Sometimes when I browse around the various forums in the world I come across a question which makes me feel sad. It normally reads “What tripod should I get.” Little does the person asking the question know that they might be about to ruin their lives forever.
It is strange how tripods have evolved; they appeared on the planet with 3 legs and just stayed the same except for their prices which rose. They are simple in construction and yet very expensive and are made from anything ranging from bendy plastic to stuff that was considered too expensive for a space shuttle.

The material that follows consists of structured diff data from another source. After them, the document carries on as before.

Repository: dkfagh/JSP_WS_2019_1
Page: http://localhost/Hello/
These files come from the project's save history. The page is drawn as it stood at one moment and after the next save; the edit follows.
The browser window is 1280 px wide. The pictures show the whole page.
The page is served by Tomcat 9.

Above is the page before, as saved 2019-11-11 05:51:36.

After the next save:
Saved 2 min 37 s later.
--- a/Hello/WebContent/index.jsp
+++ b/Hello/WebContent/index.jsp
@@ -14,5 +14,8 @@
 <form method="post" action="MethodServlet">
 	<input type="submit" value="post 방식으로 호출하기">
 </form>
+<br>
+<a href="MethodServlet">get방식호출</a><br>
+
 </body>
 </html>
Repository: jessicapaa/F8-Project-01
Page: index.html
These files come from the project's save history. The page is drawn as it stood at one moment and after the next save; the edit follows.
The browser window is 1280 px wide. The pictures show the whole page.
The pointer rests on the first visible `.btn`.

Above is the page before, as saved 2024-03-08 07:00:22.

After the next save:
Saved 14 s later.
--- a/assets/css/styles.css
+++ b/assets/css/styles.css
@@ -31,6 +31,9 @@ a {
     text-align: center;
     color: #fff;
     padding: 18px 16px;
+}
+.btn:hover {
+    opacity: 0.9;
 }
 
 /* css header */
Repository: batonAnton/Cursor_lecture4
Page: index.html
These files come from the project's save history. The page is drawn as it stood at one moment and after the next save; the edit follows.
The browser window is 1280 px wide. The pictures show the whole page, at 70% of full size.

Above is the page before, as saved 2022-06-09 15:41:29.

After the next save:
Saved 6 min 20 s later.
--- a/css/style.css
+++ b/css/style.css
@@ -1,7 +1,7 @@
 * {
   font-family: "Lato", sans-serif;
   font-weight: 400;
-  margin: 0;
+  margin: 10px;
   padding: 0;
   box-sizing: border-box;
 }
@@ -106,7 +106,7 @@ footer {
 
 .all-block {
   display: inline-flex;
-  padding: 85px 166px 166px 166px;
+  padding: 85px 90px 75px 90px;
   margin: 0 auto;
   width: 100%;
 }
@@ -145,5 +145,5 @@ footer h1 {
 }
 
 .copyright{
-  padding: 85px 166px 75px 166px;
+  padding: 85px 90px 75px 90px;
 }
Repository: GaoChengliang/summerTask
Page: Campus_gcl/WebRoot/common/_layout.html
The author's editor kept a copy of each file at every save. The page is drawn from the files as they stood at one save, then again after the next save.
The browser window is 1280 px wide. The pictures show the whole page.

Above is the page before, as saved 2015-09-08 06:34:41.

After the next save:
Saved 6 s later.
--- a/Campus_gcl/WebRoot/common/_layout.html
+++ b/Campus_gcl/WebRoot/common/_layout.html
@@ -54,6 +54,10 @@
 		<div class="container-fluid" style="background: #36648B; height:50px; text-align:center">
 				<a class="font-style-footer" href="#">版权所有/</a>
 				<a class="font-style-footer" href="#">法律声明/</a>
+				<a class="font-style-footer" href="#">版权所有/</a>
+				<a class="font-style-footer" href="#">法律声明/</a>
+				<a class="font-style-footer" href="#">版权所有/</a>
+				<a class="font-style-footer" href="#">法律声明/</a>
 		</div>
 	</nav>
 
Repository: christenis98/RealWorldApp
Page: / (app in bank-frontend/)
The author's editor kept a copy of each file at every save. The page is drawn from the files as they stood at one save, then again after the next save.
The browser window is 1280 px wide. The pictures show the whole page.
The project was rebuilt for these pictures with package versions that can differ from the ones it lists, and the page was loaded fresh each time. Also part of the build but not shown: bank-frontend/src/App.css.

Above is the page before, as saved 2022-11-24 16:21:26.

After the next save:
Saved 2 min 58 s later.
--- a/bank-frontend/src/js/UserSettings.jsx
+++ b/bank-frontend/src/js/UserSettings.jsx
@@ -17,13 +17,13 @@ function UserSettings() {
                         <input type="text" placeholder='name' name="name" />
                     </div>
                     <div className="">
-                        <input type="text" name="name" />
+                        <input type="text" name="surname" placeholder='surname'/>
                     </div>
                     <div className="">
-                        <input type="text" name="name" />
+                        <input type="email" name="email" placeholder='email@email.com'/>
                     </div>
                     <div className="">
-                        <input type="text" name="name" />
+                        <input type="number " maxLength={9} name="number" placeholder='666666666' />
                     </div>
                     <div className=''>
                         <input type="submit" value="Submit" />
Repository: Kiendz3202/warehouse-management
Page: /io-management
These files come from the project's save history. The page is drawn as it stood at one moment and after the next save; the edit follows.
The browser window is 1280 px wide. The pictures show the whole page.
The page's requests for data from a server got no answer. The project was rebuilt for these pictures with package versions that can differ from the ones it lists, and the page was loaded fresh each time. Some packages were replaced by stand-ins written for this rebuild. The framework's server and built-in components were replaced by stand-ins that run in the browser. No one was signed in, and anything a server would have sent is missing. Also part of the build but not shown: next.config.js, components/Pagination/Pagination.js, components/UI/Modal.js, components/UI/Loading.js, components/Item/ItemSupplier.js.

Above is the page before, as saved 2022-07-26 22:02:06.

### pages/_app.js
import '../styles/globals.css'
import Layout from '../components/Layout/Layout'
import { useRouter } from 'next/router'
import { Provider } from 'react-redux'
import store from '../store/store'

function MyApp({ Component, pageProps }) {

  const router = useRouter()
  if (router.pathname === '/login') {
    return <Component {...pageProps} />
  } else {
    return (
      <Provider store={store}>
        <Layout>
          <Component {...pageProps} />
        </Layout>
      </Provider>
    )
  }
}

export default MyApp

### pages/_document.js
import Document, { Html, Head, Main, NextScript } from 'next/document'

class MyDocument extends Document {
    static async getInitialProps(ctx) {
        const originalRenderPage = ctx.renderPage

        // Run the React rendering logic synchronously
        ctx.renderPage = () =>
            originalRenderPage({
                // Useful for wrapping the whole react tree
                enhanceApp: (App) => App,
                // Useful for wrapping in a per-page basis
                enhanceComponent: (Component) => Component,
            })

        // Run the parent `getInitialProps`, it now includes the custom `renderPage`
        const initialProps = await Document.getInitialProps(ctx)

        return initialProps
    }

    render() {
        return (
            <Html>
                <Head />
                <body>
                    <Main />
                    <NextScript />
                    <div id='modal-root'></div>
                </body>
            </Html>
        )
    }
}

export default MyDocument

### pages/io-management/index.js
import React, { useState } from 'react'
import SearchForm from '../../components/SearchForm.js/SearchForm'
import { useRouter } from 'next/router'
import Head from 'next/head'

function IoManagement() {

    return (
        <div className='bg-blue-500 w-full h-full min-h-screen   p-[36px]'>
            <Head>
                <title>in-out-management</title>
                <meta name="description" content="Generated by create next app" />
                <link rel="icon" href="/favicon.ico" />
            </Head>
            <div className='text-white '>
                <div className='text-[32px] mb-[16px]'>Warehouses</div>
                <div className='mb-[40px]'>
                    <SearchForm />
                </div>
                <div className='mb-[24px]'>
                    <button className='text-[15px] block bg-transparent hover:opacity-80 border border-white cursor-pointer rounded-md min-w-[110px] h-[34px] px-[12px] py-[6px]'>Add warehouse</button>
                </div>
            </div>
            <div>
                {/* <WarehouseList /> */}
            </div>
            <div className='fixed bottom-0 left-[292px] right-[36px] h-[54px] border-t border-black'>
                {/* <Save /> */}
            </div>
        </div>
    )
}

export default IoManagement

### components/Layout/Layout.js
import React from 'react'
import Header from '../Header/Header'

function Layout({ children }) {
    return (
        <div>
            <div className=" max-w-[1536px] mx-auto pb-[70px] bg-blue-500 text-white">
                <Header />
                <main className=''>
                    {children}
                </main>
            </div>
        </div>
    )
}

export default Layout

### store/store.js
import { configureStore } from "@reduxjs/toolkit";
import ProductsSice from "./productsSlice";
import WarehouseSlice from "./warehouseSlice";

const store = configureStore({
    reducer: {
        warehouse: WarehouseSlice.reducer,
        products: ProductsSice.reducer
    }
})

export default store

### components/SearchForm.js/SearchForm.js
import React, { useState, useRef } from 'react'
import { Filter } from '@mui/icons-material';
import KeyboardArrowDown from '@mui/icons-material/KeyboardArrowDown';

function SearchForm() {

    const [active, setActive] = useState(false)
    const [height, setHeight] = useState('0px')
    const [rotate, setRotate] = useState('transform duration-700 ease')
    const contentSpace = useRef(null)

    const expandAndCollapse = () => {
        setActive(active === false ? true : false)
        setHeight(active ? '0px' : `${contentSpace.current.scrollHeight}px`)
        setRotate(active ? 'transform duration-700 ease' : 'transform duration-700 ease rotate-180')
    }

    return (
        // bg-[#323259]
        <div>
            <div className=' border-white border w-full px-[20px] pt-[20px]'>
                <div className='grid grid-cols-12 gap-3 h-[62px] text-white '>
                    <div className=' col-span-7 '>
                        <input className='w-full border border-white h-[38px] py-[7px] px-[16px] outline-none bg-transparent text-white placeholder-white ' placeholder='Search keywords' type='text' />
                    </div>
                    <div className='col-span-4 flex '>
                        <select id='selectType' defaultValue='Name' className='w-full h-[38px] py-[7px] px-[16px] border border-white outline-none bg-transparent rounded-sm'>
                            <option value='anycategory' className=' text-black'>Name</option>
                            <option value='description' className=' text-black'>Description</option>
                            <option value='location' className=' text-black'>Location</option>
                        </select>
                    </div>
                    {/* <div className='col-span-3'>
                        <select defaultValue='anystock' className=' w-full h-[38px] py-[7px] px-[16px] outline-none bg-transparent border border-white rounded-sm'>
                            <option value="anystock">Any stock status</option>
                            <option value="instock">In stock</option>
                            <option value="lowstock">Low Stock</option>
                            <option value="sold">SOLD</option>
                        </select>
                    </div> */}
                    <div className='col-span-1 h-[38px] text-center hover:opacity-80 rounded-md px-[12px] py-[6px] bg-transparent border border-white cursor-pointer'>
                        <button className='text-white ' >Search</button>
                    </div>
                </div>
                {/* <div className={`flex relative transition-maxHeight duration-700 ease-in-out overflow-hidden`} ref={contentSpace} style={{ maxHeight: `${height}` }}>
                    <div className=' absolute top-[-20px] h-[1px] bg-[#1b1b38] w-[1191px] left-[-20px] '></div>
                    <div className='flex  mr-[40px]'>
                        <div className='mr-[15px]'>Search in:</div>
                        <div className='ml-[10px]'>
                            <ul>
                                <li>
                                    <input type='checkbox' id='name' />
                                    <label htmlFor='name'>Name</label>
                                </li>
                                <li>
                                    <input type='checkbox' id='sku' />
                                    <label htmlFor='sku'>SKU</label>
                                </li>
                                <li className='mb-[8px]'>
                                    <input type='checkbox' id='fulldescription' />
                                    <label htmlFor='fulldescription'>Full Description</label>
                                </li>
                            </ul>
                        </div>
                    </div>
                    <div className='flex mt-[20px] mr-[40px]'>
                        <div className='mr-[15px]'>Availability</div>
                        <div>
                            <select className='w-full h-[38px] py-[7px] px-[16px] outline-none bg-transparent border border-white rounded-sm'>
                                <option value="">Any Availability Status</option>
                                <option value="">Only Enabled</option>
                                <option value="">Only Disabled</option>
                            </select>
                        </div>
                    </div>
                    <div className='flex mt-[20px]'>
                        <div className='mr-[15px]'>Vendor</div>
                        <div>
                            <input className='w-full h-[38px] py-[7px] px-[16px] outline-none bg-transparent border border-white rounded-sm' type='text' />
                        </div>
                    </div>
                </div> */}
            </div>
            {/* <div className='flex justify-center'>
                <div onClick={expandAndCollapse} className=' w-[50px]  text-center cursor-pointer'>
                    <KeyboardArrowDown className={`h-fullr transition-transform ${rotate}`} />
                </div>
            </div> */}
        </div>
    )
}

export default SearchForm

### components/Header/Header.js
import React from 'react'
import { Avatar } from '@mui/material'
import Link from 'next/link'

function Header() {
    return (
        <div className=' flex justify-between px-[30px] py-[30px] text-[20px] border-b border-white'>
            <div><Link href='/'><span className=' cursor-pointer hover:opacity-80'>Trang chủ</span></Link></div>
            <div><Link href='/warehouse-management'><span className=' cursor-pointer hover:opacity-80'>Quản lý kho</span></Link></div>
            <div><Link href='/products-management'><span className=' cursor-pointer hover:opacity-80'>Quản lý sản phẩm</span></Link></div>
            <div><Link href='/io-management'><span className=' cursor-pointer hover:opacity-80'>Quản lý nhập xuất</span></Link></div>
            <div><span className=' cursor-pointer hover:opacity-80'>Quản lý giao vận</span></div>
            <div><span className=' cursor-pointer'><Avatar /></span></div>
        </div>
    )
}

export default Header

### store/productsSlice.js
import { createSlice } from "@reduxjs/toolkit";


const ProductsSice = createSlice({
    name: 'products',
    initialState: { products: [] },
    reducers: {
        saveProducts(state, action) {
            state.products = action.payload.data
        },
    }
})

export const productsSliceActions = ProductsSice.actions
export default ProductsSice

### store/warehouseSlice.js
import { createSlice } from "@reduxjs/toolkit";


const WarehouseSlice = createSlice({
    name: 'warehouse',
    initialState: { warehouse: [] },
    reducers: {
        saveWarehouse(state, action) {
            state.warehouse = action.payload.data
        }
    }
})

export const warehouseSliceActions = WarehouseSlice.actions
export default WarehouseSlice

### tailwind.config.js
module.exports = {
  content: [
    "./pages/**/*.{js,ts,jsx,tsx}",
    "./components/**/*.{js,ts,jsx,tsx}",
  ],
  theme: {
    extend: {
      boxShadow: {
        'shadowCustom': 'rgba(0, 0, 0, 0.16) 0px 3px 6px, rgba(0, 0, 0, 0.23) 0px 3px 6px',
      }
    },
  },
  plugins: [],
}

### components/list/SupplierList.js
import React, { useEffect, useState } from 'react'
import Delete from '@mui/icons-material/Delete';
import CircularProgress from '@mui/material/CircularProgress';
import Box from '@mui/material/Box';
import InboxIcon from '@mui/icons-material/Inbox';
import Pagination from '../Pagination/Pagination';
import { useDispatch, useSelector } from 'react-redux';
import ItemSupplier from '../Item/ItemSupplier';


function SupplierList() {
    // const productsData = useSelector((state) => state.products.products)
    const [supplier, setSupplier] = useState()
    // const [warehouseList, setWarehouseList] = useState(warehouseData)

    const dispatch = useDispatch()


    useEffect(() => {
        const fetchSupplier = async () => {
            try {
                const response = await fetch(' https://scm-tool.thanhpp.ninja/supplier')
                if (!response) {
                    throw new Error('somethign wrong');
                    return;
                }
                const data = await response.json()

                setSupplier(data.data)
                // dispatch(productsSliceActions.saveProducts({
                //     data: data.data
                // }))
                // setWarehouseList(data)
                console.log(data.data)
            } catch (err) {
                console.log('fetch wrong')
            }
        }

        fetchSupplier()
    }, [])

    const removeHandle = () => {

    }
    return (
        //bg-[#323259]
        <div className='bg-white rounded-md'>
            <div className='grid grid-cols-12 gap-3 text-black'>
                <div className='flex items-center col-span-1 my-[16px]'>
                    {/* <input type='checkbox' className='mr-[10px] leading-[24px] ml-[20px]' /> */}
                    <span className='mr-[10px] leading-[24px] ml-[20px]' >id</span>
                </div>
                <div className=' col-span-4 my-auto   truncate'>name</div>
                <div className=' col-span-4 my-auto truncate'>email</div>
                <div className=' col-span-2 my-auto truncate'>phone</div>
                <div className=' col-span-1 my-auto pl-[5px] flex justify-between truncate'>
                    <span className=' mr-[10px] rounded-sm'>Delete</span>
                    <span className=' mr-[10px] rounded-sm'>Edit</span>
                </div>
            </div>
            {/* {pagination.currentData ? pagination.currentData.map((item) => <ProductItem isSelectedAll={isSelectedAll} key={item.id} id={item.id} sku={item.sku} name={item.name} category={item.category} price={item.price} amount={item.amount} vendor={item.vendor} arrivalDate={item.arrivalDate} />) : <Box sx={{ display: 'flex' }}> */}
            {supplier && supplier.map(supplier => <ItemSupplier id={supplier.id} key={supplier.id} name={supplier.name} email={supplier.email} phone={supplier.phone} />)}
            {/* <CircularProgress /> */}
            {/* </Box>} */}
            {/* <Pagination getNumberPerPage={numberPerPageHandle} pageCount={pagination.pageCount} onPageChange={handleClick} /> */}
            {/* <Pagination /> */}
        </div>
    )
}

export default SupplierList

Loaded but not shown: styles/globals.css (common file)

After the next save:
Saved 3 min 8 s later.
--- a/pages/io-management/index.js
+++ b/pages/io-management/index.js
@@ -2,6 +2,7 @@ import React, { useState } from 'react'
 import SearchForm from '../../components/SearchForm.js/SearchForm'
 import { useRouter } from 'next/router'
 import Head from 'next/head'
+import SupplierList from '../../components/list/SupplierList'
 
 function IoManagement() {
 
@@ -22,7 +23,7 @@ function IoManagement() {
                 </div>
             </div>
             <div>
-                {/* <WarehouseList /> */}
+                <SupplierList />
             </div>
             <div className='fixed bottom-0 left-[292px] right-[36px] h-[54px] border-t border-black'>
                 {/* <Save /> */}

They are also one of the few accessories that will improve your photography. They are also one of the few accessories that will destroy your love of photography and will, every now and then, try to stop your heart from beating. I have seen it happen a few times while watching a camera on a tripod. The tripod will suddenly play the childhood game that ends with the rhyme “all fall down.” Even stranger is that the falling down is deliberately done in slow motion that give you a chance to catch the contraption falling and save the camera or you will stay rooted to the ground and see your camera bounce. The damage caused is always to the camera or lens as the tripod wants to continue its mission in life and ruin photographer’s equipment and nerves. I would be curious to know if anyone has seen a tripod damage itself – they are expensive enough to make it worthwhile.
Interestingly the damage to the camera and lens on the tripod is quite random. I have seen destroyed camera bodies and destroyed lenses and sometimes, if the tripod gets it right, both the lens and camera are ruined. Even stranger is that sometimes there is no damage, despite the fall being on hard ground. Sometimes the tripod will leap, with camera and all; into the sea - most surf photographers have seen this can corroborate this.
Not surprisingly, like with all camera stuff, the tripod on its own is useless and you have to spend even more money on a decent head which range in strange names like wimberly head, ball head to pistol grip and all cost a small fortune. The spending does not stop there as there is probably a quick release plate and you will have to invest in a few of these too.
Tripods are cunningly designed so as to be very difficult to carry. Sure if you work from a studio it can just crash your camera on the floor but most of us need to take the thing to where we take pictures. Some landscape photographers have one arm longer than the other just from carrying a tripod. Interestingly nature photographers tend to look like gorillas from carrying the tripod in one hand and the heavy lens and combination in the other – yes both their arms are stretched and their hands get scarily close to the ground!
Camera bags often have straps to hold a tripod but tripods are just simply too cunning to stay attached. This might also be a good time to mention that storing tripods in a house is also a dangerous business. They need a secure dedicated cupboard or wall rack or otherwise they will jump onto the ground at 2am and scare everyone into thinking there is a burglar in the house. You will probably trip over the fallen tripod and break your nose.
Some people try to avoid the three-legged monsters by investing in a one-legged monster called a monopod. The number of people who can tame these beasts is limited and mainly restricted to people who photograph sport. In theory they stop up and down motion but the sway gets me every time and they work in cahoots with the horizon so that it is never straight in your pics. I knew a famous female photographer who used a monopod to knock over men. She was a lovely lady and had no evil ideas but every now and then a man would fall to the ground clutching his family jewels, having had them battered by the monopod. It was scary.
There is no real way of preventing your tripod from trying to kill your camera. Just ensure that all the legs are securely locked and the head is securely tight. Be sure that the quick release is snug and locked in. Beware of the wind (insurance is extra in PE) and don’t temp the tripod by putting it anywhere near a drop like a harbour wall or cliff. You can always spot an experienced tripod user as they never go further than a few feet from a tripod and camera combination so as to be able to catch the super slow-mo fall.
But, I have to say it, if your tripod is in a good mood, it can hold you camera and lens still and it will improve your photography. Good luck with your tripod.